For a retailer like Williams-Sonoma, with multiple brands selling to a similar target audience, its able to operate with a single backend, with warehousing, stock and replenishment all translating online. And it’s very cost effective.
How can Australian retailers be better equipped to deliver a unified message across channels and devices?
Having a great product is only one step. You need to allow customers to find you. You don’t get a lot of chances to grow exponentially, and if the demand far outstrips expectations and you have the wrong backend system in place, you’ll fail.
You need the right business software. Some retailers think they’re too small to consider investing in this, but now is exactly the time to invest in something scalable.
What are the key investment priorities for the retail market?
Online. The online experience and revenue generated through it is going to double every two to three years. You’ve got to get the online experience right.
What appear to be the hot topics retailers are buzzing about at the conference?
There are absolutely three hot topics. The first is global expansion in terms of how retailers can trade in a different currency. The second is the ability to have real-time visibility of stock and distribution. And finally, it’s how retailers can target customers in an effective and timely way to get them to buy more things.

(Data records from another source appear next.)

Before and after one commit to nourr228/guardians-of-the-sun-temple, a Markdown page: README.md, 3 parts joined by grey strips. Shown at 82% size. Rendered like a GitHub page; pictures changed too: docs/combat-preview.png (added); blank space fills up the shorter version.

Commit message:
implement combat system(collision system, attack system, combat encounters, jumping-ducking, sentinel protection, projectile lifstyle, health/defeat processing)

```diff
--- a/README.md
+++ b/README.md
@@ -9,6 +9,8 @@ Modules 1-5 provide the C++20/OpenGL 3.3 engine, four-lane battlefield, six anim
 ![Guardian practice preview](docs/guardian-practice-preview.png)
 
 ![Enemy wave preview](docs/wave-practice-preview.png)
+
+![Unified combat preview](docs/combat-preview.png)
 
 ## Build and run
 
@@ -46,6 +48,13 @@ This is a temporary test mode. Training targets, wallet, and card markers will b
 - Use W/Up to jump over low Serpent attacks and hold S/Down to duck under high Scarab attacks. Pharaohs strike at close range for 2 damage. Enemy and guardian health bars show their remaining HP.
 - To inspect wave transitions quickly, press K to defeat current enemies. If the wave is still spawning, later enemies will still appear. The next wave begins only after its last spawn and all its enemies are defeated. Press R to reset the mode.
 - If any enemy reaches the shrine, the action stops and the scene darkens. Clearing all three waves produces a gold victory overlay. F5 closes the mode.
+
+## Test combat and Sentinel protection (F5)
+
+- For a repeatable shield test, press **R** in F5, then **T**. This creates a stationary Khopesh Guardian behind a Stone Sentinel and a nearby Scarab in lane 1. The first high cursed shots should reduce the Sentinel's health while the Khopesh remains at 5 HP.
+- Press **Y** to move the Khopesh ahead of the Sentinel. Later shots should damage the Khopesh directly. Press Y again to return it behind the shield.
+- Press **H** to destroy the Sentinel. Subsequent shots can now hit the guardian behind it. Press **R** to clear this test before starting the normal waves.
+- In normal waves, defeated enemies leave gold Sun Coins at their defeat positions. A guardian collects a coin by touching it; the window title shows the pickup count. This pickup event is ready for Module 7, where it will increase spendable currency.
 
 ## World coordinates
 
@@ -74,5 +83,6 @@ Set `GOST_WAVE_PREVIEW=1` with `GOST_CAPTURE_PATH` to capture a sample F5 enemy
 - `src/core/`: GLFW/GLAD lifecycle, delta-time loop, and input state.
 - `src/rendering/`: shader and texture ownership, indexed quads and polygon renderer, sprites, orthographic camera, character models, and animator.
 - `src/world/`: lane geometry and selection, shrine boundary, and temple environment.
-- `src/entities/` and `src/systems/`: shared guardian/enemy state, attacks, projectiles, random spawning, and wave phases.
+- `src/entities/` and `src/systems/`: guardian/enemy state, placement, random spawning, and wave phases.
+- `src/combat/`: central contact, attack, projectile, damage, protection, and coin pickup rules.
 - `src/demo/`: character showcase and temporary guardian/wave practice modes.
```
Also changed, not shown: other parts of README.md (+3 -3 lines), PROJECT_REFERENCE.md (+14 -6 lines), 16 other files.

What have you gotten out of the conference so far?
This is my fifth SuiteWorld, but some of the announcements today had me on the edge of my seat and shows me how far NetSuite has come. Particularly the developments with Microsoft from being a competitor to becoming a partner, and to see the CEO come on screen was amazing.
Also, seeing some of the customer wins I’ve had visibility of and hearing from the MDs of those companies on stage talking to the audience, and getting a sense of how excited they are about what they’ve achieved and what’s next.
We’ve transformed our business with a dedicated retail section in ANZ, and the barriers to entry are so different. So a clear message to retailers is to at least have a look. We’ve yet to have someone talk to us and say it’s a waste of time.
Power Retail is attending the SuiteWorld Conference in San Jose this week as a guest of NetSuite.